Editor-in-Chief: Kenneth D. Candido, MD
BACKGROUND: Outside of an invasive total knee arthroplasty, the available therapies for the treatment of pain secondary to knee osteoarthritis (OA) provide marginal and short-lived symptomatic relief. Genicular nerve radiofrequency ablation (RFA) serves as an alternative treatment modality for OA-associated knee pain and disability.
OBJECTIVES: To quantify the effectiveness of cooled radiofrequency ablation (C-RFA) of the genicular nerves for chronic knee pain secondary to OA.
STUDY DESIGN: Retrospective chart review performed using Redcap, implementing current procedural terminology codes.
SETTING: An academic pain management center.
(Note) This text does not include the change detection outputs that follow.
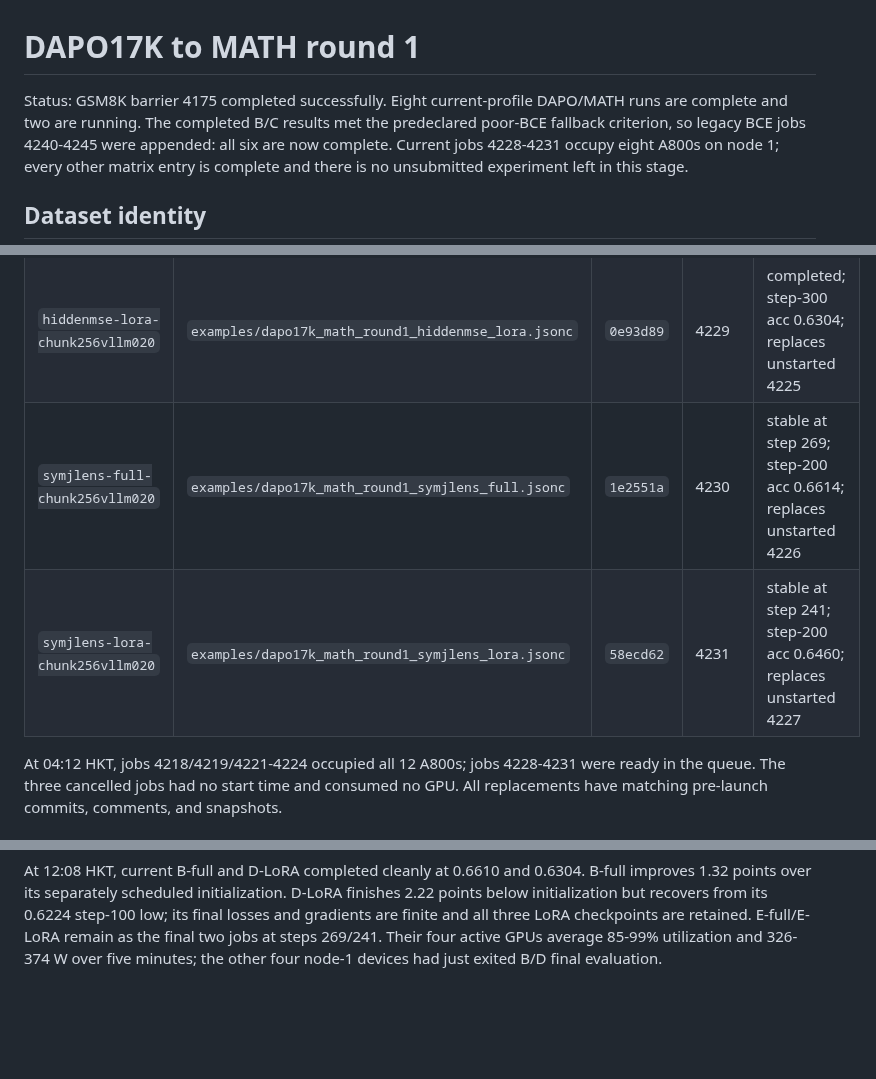
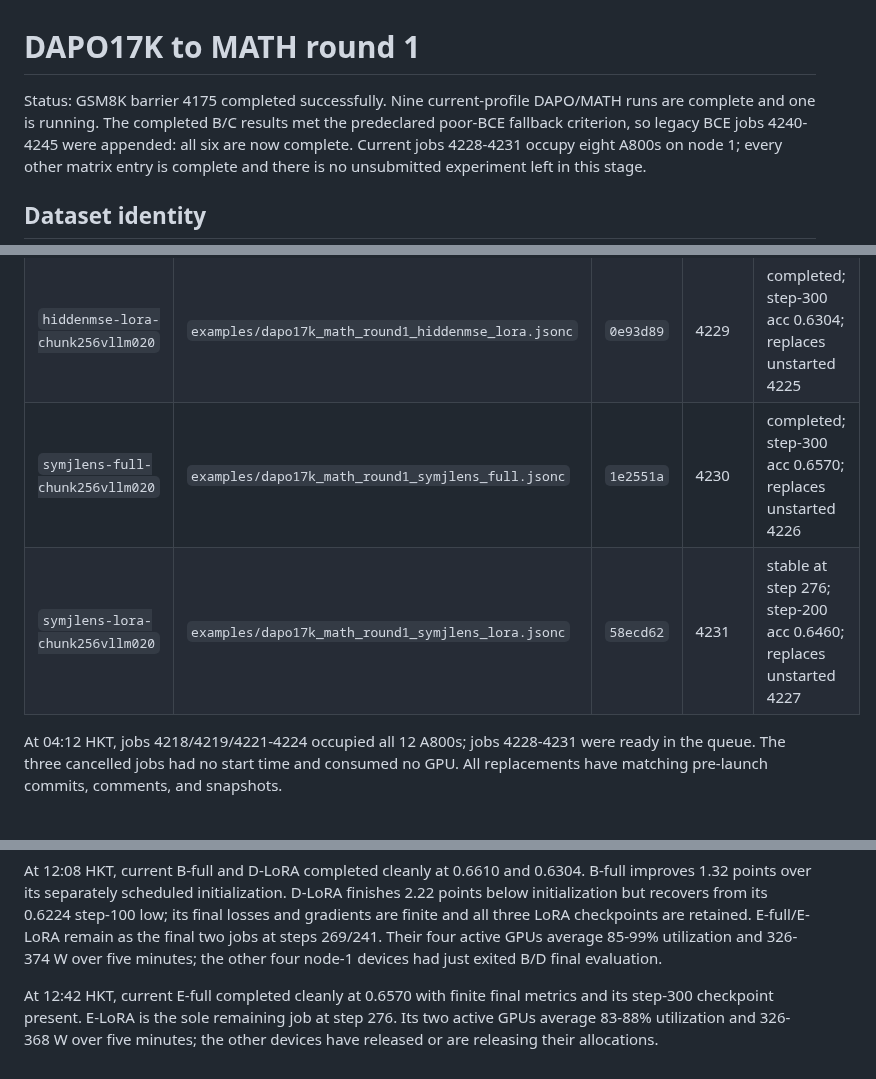
Before and after one commit to Duanyll/opdlens, a Markdown page: docs/experiments/dapo17k-math-round1.md, 3 parts joined by grey strips. Rendered like a GitHub page; blank space fills up the shorter version.

Commit message:
Record completed DAPO E full

```diff
--- a/docs/experiments/dapo17k-math-round1.md
+++ b/docs/experiments/dapo17k-math-round1.md
@@ -1,7 +1,7 @@
 # DAPO17K to MATH round 1
 
-Status: GSM8K barrier 4175 completed successfully. Eight current-profile DAPO/MATH
-runs are complete and two are running. The completed B/C results met the
+Status: GSM8K barrier 4175 completed successfully. Nine current-profile DAPO/MATH
+runs are complete and one is running. The completed B/C results met the
 predeclared poor-BCE fallback criterion, so legacy BCE jobs 4240-4245 were appended:
 all six are now complete. Current jobs 4228-4231 occupy eight A800s on node 1;
 every other matrix entry is complete and there is no unsubmitted experiment left
@@ -242,8 +242,8 @@ name; each job has its own pre-launch commit and immutable snapshot.
 |---|---|---|---|---|
 | `logitlens-full-chunk256vllm020` | `examples/dapo17k_math_round1_logitlens_full.jsonc` | `b0dc53f` | 4228 | completed; step-300 acc 0.6610; replaces failed 4220 |
 | `hiddenmse-lora-chunk256vllm020` | `examples/dapo17k_math_round1_hiddenmse_lora.jsonc` | `0e93d89` | 4229 | completed; step-300 acc 0.6304; replaces unstarted 4225 |
-| `symjlens-full-chunk256vllm020` | `examples/dapo17k_math_round1_symjlens_full.jsonc` | `1e2551a` | 4230 | stable at step 269; step-200 acc 0.6614; replaces unstarted 4226 |
-| `symjlens-lora-chunk256vllm020` | `examples/dapo17k_math_round1_symjlens_lora.jsonc` | `58ecd62` | 4231 | stable at step 241; step-200 acc 0.6460; replaces unstarted 4227 |
+| `symjlens-full-chunk256vllm020` | `examples/dapo17k_math_round1_symjlens_full.jsonc` | `1e2551a` | 4230 | completed; step-300 acc 0.6570; replaces unstarted 4226 |
+| `symjlens-lora-chunk256vllm020` | `examples/dapo17k_math_round1_symjlens_lora.jsonc` | `58ecd62` | 4231 | stable at step 276; step-200 acc 0.6460; replaces unstarted 4227 |
 
 At 04:12 HKT, jobs 4218/4219/4221-4224 occupied all 12 A800s; jobs 4228-4231
 were ready in the queue. The three cancelled jobs had no start time and consumed
@@ -431,3 +431,8 @@ low; its final losses and gradients are finite and all three LoRA checkpoints ar
 retained. E-full/E-LoRA remain as the final two jobs at steps 269/241. Their four
 active GPUs average 85-99% utilization and 326-374 W over five minutes; the other
 four node-1 devices had just exited B/D final evaluation.
+
+At 12:42 HKT, current E-full completed cleanly at 0.6570 with finite final metrics
+and its step-300 checkpoint present. E-LoRA is the sole remaining job at step 276.
+Its two active GPUs average 83-88% utilization and 326-368 W over five minutes;
+the other devices have released or are releasing their allocations.
```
METHODS: Study population included patients treated with C-RFA from April 2015 through June 2017. Numeric Rating Scale (NRS) data were analyzed at 3 time points: 2 weeks, 4-6 weeks, and 7-33 weeks post-RFA (extended follow-up). Primary outcome for statistical analysis was NRS and the change in NRS from baseline at each of the 3 predetermined time points. Differences between the change in NRS and the number of diagnostic blocks performed (1 vs. 2) was evaluated. Correlation between the change in NRS and patient body mass index (BMI) was calculated.
RESULTS: Pre-RFA average NRS scores were available for 47 knees from 31 individuals, which were included in the analysis. The mean NRS score decreased by 50% at 2 weeks (n = 33; P < 0.001), 55% at 4-6 weeks (n = 18; P < 0.001), and 26% at 7-33 weeks (n = 18; P = 0.009).
Eight patients (12 knees) provided specific data on the total duration of relief following RFA. The mean duration was 39 weeks or approximately 9 months. There were no statistically significant differences between groups receiving 1 versus 2 diagnostic blocks at 2 weeks or 4-6 weeks post-RFA. At 7-33 weeks, those who received 1 block had a decrease in NRS of –3.1, whereas those who received 2 blocks had an increase in NRS of +0.1 (P = 0.008). There was no correlation identified between BMI and change in NRS at any time point.
LIMITATIONS: This study’s retrospective design inherently leads to a higher risk of selection bias. The sample size was relatively small as a high percentage of patients were lost to follow-up. The primary outcome measure for this study was the change in mean NRS pain score, and the mean of ordinal data with a nonnormal distribution lacks validity in statistical analysis.
CONCLUSIONS: In this study population, C-RFA of the genicular nerves lead to 50% or greater pain relief at 2 weeks and 4-6 weeks postintervention. A 26% pain relief was achieved at 7-33 weeks, but this did not meet the established minimal clinically important difference cutoff. Two diagnostic genicular nerve blocks did not improve the rate of treatment success when compared to a single diagnostic block. BMI does not appear to correlate with outcomes.
KEY WORDS: Genicular radiofrequency ablation, genicular RFA, cooled radiofrequency ablation, chronic knee pain, knee osteoarthritis